◆ **Task statement**
Every line below that holds the word "html" counts once; please tally them and give only the total.

◆ **Records from a data collection**

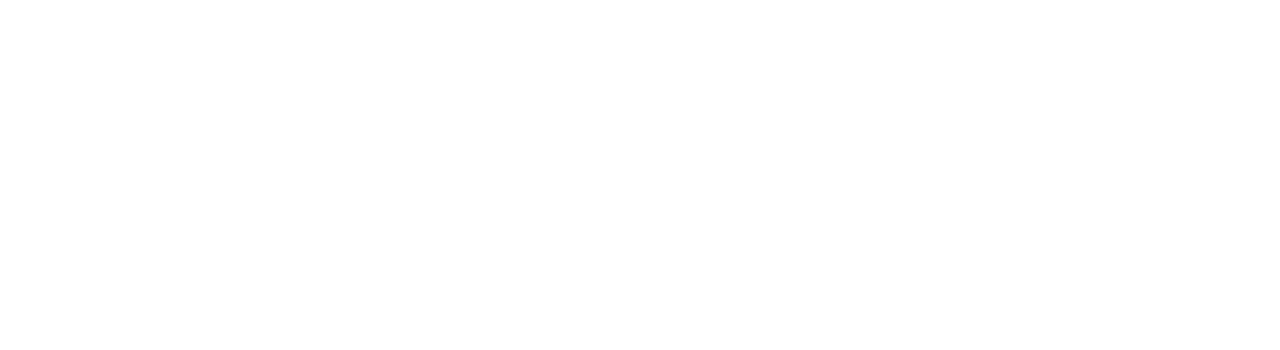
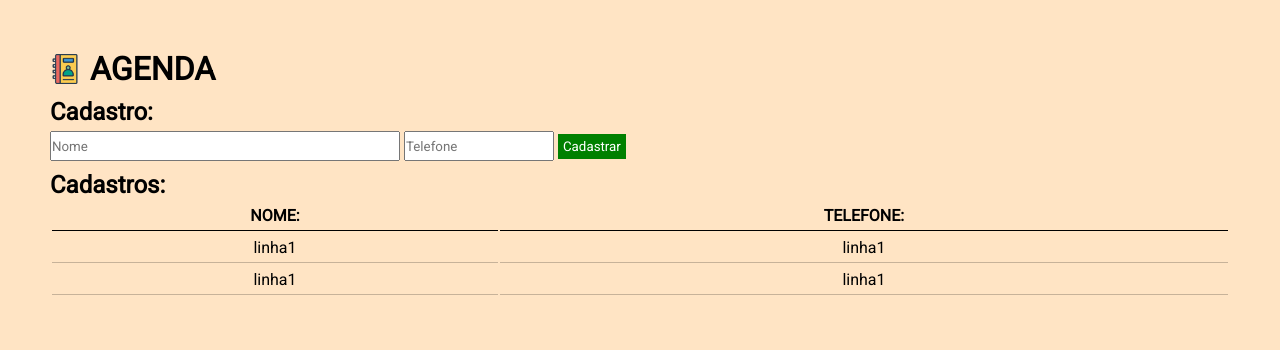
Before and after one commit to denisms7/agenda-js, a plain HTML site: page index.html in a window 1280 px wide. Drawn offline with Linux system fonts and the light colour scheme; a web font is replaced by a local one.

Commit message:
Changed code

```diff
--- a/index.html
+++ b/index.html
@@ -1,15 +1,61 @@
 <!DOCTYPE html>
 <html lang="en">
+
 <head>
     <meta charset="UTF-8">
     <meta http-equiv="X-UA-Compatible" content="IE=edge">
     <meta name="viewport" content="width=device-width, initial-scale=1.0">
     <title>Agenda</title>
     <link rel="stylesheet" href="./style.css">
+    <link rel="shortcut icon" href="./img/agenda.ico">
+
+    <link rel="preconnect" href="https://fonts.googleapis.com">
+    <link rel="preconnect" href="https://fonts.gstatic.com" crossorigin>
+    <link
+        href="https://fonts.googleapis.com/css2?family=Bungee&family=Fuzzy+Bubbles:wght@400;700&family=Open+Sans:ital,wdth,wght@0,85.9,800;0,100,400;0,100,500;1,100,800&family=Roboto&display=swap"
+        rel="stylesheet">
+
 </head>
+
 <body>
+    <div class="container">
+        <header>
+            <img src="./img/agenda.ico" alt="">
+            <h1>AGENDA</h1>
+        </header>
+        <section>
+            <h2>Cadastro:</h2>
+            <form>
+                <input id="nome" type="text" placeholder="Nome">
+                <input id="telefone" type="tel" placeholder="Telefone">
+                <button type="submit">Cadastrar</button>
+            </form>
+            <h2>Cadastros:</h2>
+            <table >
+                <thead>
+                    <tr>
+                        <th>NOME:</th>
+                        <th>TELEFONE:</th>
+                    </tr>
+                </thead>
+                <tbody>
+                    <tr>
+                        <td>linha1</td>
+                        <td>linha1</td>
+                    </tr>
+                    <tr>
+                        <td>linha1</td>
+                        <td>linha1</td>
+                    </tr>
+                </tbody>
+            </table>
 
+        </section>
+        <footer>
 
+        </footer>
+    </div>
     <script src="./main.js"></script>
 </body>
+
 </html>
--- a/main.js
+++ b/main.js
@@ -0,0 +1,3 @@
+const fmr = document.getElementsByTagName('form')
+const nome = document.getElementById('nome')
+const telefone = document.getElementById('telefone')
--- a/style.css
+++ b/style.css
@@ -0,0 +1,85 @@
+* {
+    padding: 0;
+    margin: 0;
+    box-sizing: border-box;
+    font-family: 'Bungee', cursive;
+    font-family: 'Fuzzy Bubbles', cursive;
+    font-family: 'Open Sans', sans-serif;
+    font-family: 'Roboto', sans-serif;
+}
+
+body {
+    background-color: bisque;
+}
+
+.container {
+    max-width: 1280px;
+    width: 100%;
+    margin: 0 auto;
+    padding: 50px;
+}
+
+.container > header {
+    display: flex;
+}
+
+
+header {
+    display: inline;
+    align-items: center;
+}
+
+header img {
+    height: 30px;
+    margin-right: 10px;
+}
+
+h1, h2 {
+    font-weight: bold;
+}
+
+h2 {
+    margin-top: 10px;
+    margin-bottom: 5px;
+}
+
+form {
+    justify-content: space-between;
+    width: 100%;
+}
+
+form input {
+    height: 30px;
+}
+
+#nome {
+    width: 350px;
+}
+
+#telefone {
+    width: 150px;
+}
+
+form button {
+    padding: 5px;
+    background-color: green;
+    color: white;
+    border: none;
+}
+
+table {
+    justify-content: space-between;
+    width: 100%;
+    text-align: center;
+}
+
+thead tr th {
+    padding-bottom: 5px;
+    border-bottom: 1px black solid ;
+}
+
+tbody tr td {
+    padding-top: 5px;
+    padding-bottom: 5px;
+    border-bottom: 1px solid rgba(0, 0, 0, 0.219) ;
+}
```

◆ **Task result**
6